Colorado consumers frequently ask why premiums for auto and home insurance are rising so much.
Answer: Colorado's lawsuit tax - obscure laws that drive up the cost of a lawsuit beyond the actual cost of damages.
Fortunately, several bills introduced in the Colorado General Assembly would rein in this lawsuit tax by conforming Colorado law to real-world facts.
Senate Bill 181 (sponsored by Sen. Bob Gardner and Rep. Yeulin Willett) addresses an obscure law which keeps Colorado juries in the dark when evaluating the amount of reimbursement to which an injured victim is entitled.
Let's say someone injured in an auto accident receives an initial bill for $140,000 for medical costs. The injured party's insurance company settles the bill for a negotiated amount of $40,000. But when the injured party sues the at-fault driver for other damages - like pain and suffering or physical impairment - he will begin by claiming the full $140,000 in damages for medical costs. That's because current law says that juries cannot be told that those bills were actually settled for $40,000.

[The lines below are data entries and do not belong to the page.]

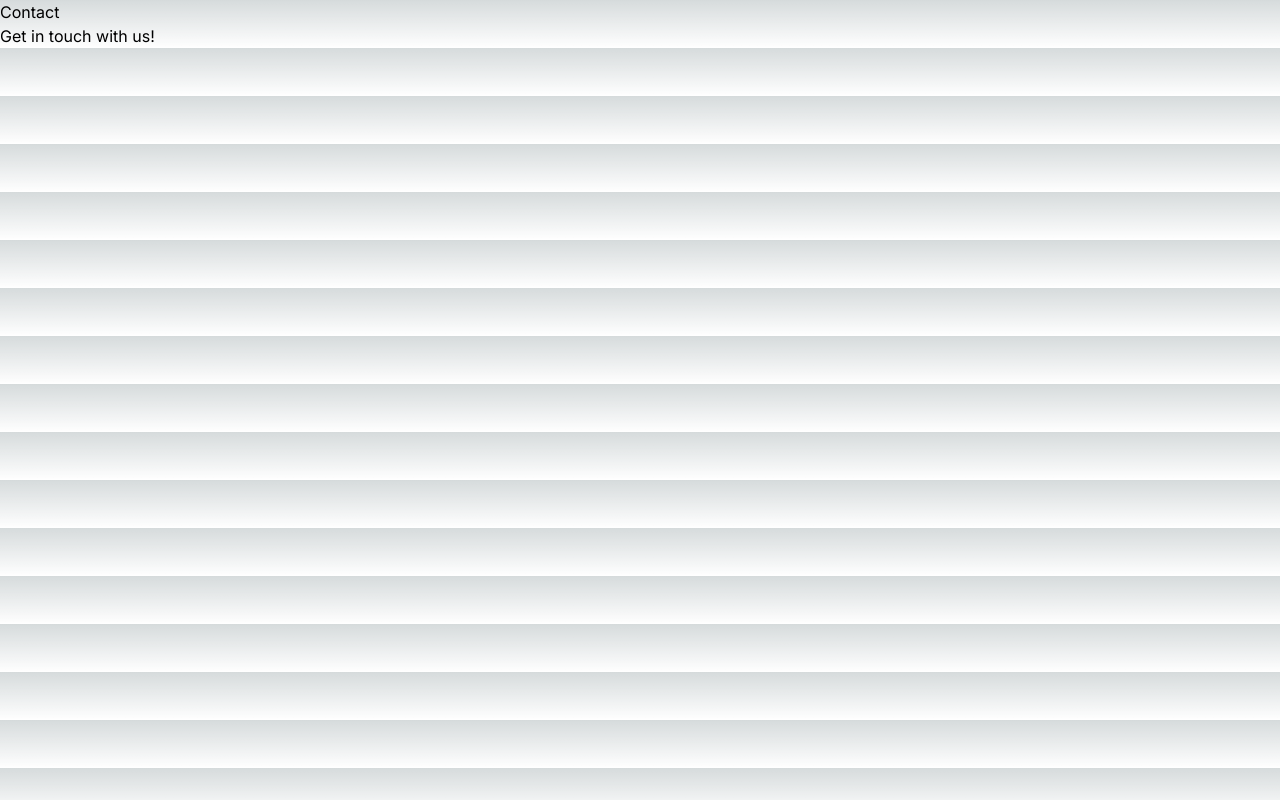
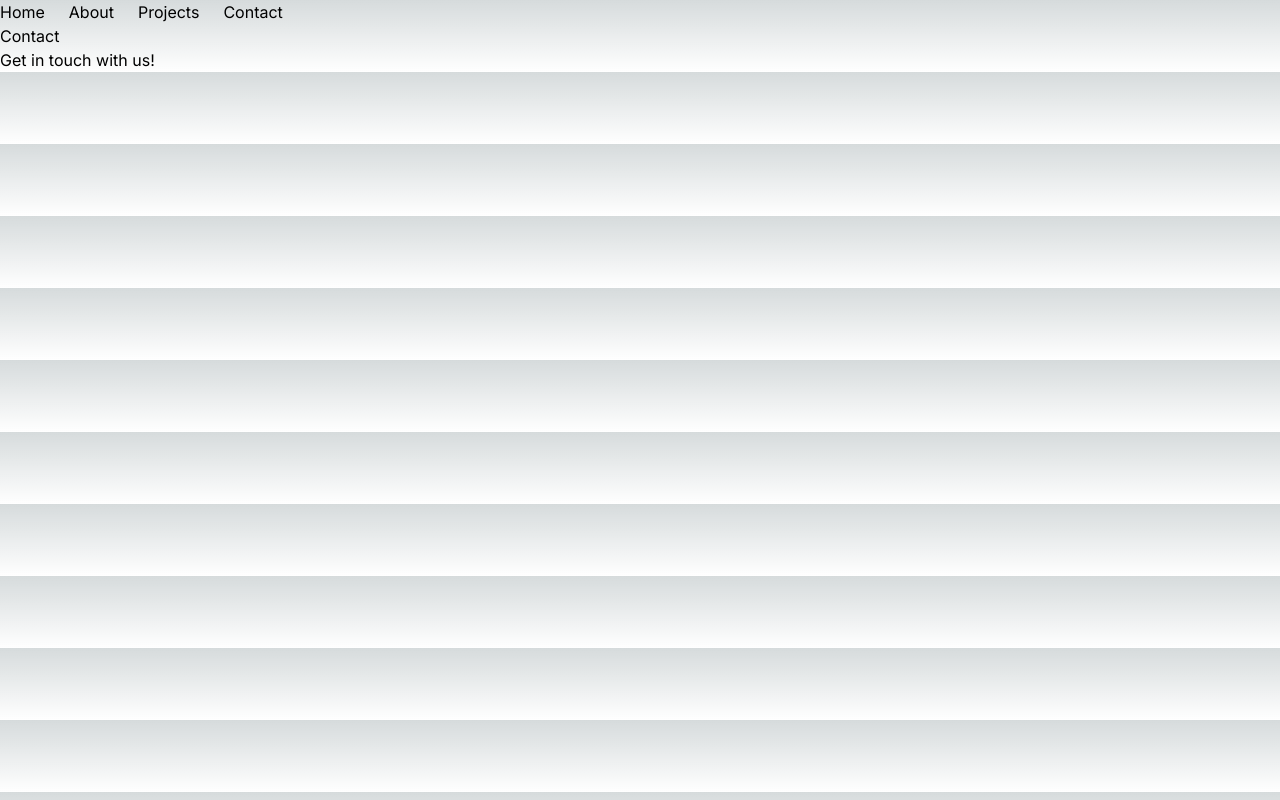
Before and after one commit to Mcnoble1/Chemotronix-v2, a Next.js app: page /contact in a window 1280 px wide. Built offline with nearby package versions, Linux system fonts and the light colour scheme.

Commit message:
feat: basic navigation layout :octocat:

```diff
--- a/app/layout.tsx
+++ b/app/layout.tsx
@@ -1,3 +1,4 @@
+import Link from "next/link";
 import type { Metadata } from "next";
 import { Inter } from "next/font/google";
 import "./globals.css";
@@ -5,9 +6,16 @@
 const inter = Inter({ subsets: ["latin"] });
 
 export const metadata: Metadata = {
-  title: "Create Next App",
+  title: "Chemotronix",
   description: "Generated by create next app",
 };
+
+const links = [
+  { href: "/", label: "Home" },
+  { href: "/about", label: "About" },
+  { href: "/projects", label: "Projects" },
+  { href: "/contact", label: "Contact" },
+];
 
 export default function RootLayout({
   children,
@@ -16,7 +24,22 @@
 }>) {
   return (
     <html lang="en">
-      <body className={inter.className}>{children}</body>
+      <body className={inter.className}>
+        <header>
+          <nav>
+            <ul className="flex items-center">
+              {links.map(({ href, label }) => (
+                <li key={href} className="mr-6">
+                  <Link href={href}>
+                    {label}
+                  </Link>
+                </li>
+              ))}
+            </ul>
+          </nav>
+        </header>
+        {children}
+      </body>
     </html>
   );
 }
```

The $100,000 difference is sometimes called "phantom damages" because it represents costs that were never truly owed and never paid.
SB 181 would allow the jury to consider both amounts when deciding what reimbursement to award.
Senate Bill 191 (Sen. Jack Tate, Reps. Yeulin Willett & Cole Wist) tackles a second anachronism in Colorado law by setting interest rates on judgments at 2% above the federal rate. Under existing law, not only can someone claim phantom damages (as above), but they are entitled to receive 9% interest on those phantom damages.
So why settle a lawsuit and put that money in the bank to earn 1% interest (or less) when you can drag it out and continue to earn 9% interest?
On a $140,000 judgment, the difference just in interest in four years' time is $40,000.
So the injured party suffered $40,000 in actual paid medical bills, which over four years at 3% interest, would accumulate to $45,020. But under existing Colorado law, they would be entitled to $197,621 - because the law doesn't reflect the real facts!
Yet, Colorado drivers and homeowners must pay higher insurance premiums to cover these unjustified costs.
SBs 181 and 191 preserve the right of an injured party to be fully and properly compensated for their injuries, while sparing Colorado drivers and homeowners the burden of paying for phantom damages and ridiculous interest rates.